Normally, I don't really like Hero Points in a game. You have to go "out of character" to use them and I generally don't like how they're handled. But after last night's playtest, I'm thinking that they might actually be useful in Nuclear Beasts, as a way to keep Low Beasts competitive with High... Low Beasts can get more Hero Points per session. It'll also help make up for the grittiness of the setting; without magical healing or regular access to skilled surgeons, it can take a long time for folks to heal, and dying of infection is a real danger.
How many Hero Points does my character get?
This varies according to how cinematic of a game your GM wants. The rule is that Low Beasts get twice as many Hero Points as High Beasts and Chimeras do, in order to make up for their lack of hands and difficulty using tools.
- Very Gritty: None (Low Beasts get 1)
- Gritty: 1 (Low Beasts get 2)
- Regular: 2 (Low Beasts get 4)
- Cinematic: 3 (Low Beasts get 6)
- Add +2 to the roll you're about to make. Yes, you have to declare this before rolling.
- Reroll a test that you just made and take the better of the two results.
- Force an NPC who just did something bad to you to reroll and take the worse of the two results. Note that it has to have been directed against your character. You can't spend Hero Points to help other PCs.
- Apply a -2 penalty to an NPC who is about to try and do something unpleasant to your character. Again, you can't do this if they aren't trying to affect you.
- Turn a Wound into a Fatigue. "It's not as bad as it looked." If you do this after failing a Survival or Endurance Test, you can reroll it with the new difficulty.
- Remove a Fatigue. Often referred to as catching your second wind.
- Negate a Hero Point being spent by someone else to hurt you, on a one-for-one basis. For example, if two PCs were wrestling for some sort of prize, and one of them spent 2 Hero Points to give himself a +4 bonus to the roll, the other PC could spend one Hero Point to reduce the bonus to +2 or two Hero Points to negate it completely.
Yes, they have a chance of refreshing at the end of every game session. For every Hero Point that you're currently short, roll a d6. If you get a 4 or better, the Hero Point is refreshed and can be used again next session.
If this session marked a major turning point, important climax, or the end of an adventure or plot thread, the GM can give everyone a +2 bonus to this roll. On the other hand, if the session was particularly short or ended in the middle of the action, the GM can give everyone a -2 penalty, so that they probably won't get any Hero Points back in the middle of things.
Note that if the session was a major and important climax for only one PC, you can restrict the bonus to them if you want. Just try to be fair about it. Giving someone a +2 because they finally rescued their character's kidnapped sister is great; giving them a +2 because you're dating them in real life is not.
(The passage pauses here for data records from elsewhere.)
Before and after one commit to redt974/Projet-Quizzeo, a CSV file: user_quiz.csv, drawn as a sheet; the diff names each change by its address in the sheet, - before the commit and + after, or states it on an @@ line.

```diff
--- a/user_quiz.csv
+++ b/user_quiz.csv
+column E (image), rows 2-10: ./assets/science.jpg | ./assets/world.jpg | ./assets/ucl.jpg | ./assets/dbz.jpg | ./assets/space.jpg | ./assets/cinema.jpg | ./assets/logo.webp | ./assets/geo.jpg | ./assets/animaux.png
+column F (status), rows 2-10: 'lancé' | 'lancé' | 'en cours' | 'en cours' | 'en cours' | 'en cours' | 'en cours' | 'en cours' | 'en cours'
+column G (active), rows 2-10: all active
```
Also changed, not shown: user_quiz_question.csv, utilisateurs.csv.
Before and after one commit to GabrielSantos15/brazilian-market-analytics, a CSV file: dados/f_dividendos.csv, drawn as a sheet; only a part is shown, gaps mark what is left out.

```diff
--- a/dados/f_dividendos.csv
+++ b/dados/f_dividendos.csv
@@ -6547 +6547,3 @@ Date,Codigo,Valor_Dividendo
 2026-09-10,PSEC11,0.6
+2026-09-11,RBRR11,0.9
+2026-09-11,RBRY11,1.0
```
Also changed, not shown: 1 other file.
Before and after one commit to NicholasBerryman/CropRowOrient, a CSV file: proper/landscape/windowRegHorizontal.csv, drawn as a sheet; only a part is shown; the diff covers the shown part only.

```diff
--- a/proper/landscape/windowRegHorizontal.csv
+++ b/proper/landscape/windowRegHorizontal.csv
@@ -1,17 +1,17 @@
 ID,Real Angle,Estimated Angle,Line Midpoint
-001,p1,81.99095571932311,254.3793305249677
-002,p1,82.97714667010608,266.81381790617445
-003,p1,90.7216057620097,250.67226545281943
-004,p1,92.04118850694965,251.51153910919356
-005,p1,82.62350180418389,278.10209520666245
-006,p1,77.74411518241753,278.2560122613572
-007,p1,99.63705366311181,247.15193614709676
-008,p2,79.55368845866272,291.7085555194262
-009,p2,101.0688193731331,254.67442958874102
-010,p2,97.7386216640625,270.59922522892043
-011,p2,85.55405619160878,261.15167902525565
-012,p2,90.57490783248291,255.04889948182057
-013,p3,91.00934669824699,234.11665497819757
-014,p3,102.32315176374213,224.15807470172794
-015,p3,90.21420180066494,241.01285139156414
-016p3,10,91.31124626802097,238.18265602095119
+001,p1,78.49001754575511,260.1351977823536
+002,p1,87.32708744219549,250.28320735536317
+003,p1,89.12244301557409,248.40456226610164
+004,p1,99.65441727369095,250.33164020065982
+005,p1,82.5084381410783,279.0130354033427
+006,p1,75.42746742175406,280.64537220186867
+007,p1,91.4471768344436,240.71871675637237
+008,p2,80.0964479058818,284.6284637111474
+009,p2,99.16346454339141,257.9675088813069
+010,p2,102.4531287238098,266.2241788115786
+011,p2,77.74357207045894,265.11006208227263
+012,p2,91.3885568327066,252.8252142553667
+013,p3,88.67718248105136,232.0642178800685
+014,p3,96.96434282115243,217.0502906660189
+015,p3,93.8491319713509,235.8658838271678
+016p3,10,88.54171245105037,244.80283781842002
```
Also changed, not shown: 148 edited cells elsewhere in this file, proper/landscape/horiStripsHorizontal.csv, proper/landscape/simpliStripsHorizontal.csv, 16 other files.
Generally it's better to reward the whole group unless the others clearly weren't involved in the important plot point at all.
Why don't they come back automatically?
I like to discourage players from using up their Hero Points just because the session is almost over. It bugs me when people say, "Well, this is probably the last fight tonight, so I'll blow all of my Hero Points. I'll have them back next time, anyway."
Can I use more than one point at once?
You can use up to 2 Hero Points on the same task. So you could blow 2 Hero Points for a +4 bonus to a roll you were about to make, or reroll twice and take the best out of three, or you could add +2 to a roll and then reroll it (still keeping the +2; you reroll the same test) afterwards, etc. You just can't use more than 2 in a single action. Two is the upper limit.
Does getting rid of Wounds or Fatigue count as an action?
Yes, but you can do so again once every minute or two of game time. This keeps characters from instantly jumping back up from hideous wounds, but still allows them to survive if they have enough Hero Points.
Can I spend Hero Points to get extra XP?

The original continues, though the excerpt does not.